Search the data for "just". Return each matching line.

══ RECORDS FOR THIS EXERCISE

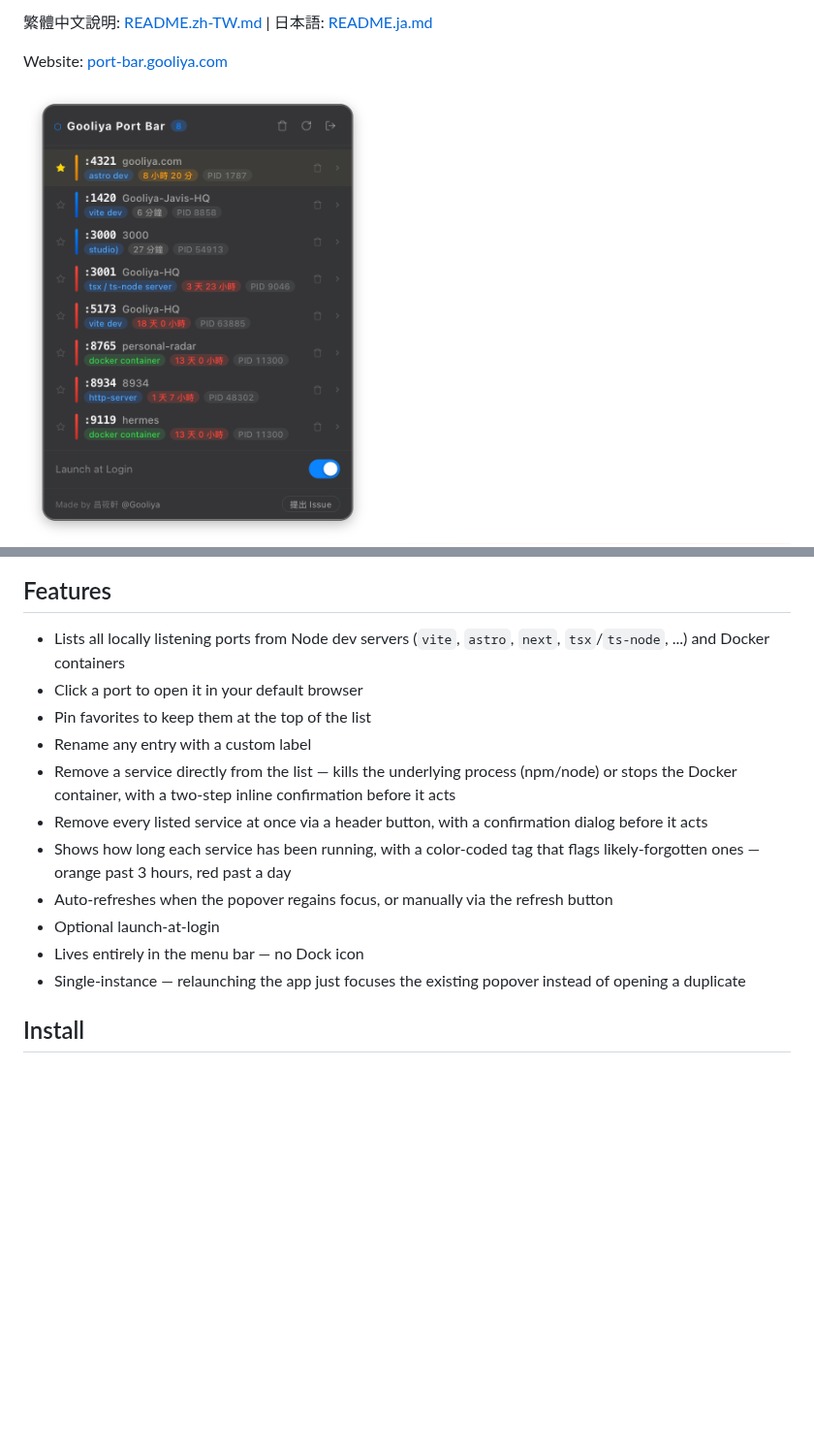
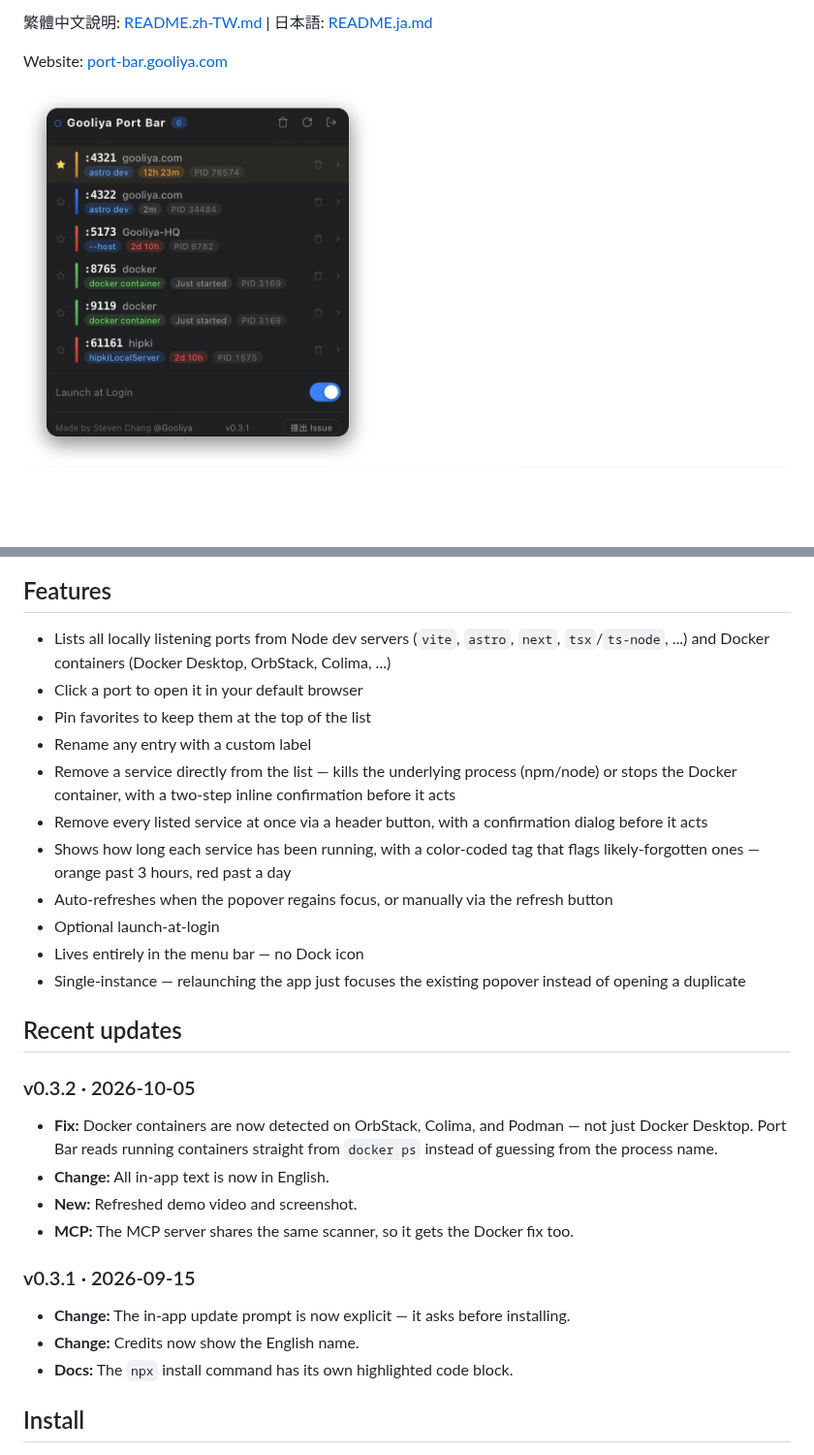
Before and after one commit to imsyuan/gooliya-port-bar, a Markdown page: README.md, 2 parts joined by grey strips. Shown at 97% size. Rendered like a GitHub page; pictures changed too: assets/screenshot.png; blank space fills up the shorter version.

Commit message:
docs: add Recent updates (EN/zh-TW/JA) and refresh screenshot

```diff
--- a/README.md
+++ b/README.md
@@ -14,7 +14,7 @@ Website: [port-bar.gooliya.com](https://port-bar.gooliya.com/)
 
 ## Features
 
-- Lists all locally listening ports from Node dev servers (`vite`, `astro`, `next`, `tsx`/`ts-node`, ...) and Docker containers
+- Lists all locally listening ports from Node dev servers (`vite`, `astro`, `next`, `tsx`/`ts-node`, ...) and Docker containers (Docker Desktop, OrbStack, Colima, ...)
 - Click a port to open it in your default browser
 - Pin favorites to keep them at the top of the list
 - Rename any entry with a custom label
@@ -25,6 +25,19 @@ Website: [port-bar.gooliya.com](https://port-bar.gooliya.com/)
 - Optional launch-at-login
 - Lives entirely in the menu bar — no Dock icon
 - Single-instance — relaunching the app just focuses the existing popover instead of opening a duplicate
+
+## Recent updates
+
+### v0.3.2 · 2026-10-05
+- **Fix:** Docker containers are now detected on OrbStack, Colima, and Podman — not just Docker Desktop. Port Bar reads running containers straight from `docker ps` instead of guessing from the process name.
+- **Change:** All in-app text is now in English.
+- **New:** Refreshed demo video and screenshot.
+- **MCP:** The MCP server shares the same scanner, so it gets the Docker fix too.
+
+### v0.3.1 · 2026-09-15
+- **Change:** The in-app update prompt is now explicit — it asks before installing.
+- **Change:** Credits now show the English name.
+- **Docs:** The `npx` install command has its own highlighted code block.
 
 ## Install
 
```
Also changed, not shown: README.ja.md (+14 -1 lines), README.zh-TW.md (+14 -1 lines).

════
══ RECORDS FOR THIS EXERCISE

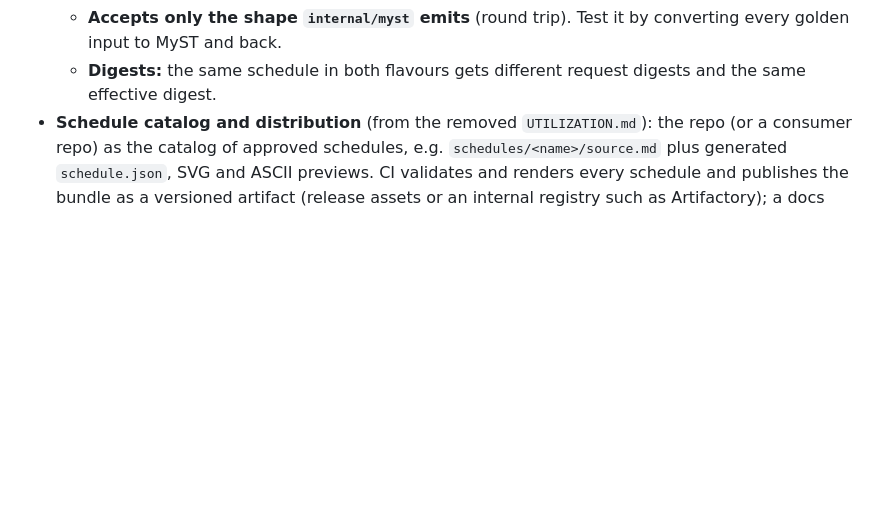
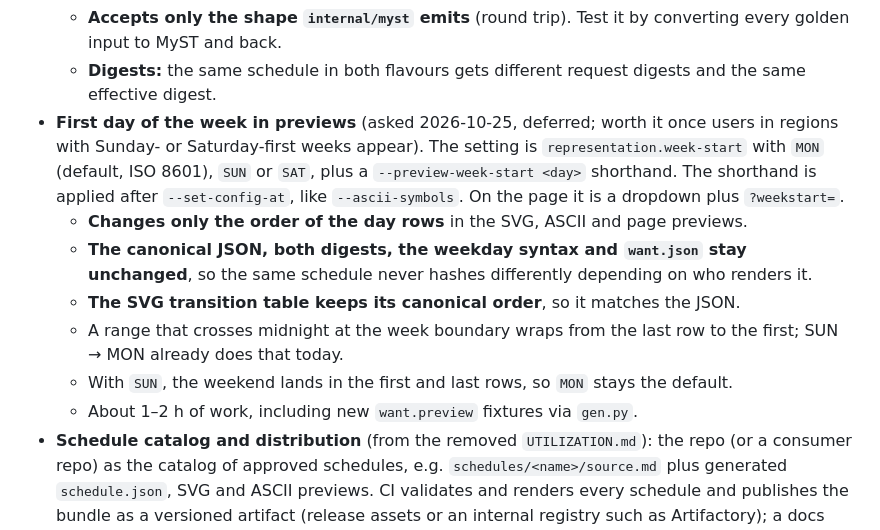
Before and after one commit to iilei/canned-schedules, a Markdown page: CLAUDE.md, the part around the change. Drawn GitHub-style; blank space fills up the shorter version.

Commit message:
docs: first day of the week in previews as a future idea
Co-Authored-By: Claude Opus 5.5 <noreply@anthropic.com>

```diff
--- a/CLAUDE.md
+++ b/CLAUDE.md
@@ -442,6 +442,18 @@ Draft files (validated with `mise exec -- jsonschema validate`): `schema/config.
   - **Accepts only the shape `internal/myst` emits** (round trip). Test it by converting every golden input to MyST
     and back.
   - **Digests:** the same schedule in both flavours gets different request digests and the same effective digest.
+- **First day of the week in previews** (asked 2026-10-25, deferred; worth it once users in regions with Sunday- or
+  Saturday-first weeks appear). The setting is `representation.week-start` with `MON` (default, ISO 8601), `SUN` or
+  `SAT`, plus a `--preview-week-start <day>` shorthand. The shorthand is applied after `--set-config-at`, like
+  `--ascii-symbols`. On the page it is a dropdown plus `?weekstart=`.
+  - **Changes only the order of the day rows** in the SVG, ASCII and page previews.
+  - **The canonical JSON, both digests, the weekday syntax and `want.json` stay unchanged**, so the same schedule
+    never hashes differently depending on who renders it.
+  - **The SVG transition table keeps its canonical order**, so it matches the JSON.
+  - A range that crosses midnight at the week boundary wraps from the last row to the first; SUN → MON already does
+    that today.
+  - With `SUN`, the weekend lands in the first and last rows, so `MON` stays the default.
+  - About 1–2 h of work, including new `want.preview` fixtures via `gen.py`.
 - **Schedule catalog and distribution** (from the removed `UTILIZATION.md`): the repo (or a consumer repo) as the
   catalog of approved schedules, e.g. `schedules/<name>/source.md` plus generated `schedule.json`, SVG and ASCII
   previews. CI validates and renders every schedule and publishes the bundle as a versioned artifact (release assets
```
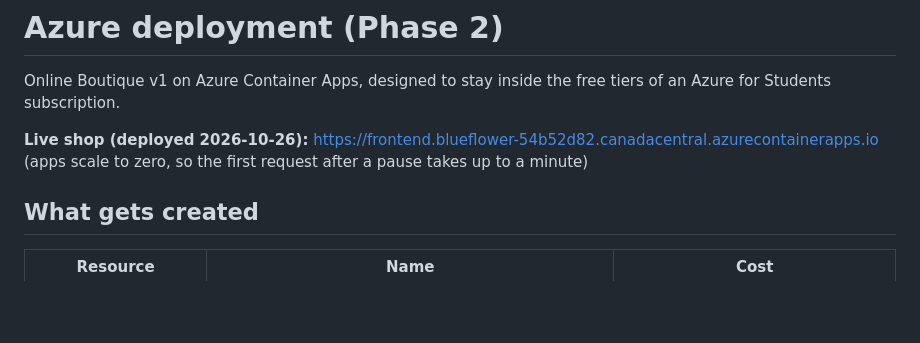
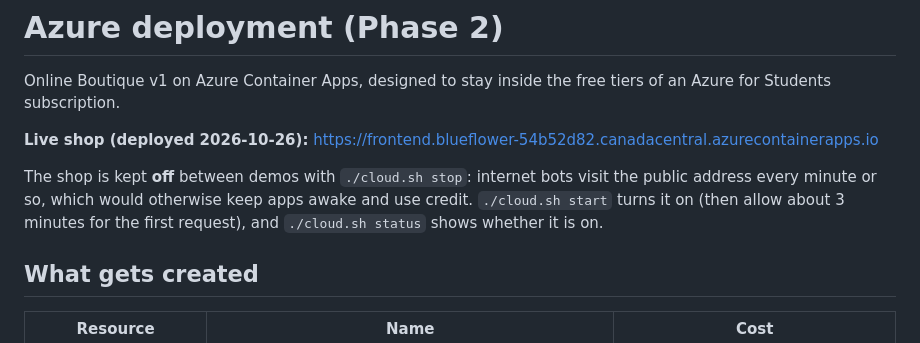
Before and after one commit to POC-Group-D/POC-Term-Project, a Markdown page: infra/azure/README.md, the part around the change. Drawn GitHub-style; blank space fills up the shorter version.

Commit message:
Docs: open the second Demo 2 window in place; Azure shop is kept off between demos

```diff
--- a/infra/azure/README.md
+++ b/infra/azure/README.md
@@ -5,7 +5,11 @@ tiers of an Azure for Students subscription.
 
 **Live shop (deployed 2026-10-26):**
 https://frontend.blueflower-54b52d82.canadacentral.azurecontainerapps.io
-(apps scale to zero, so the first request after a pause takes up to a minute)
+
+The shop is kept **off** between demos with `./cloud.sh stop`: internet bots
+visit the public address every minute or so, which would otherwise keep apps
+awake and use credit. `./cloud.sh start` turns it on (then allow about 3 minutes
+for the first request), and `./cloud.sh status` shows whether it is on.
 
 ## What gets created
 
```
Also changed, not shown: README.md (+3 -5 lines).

════

◆ TASK RESULT ◆
 - Single-instance — relaunching the app just focuses the existing popover instead of opening a duplicate
+- **Fix:** Docker containers are now detected on OrbStack, Colima, and Podman — not just Docker Desktop. Port Bar reads running containers straight from `docker ps` instead of guessing from the process name.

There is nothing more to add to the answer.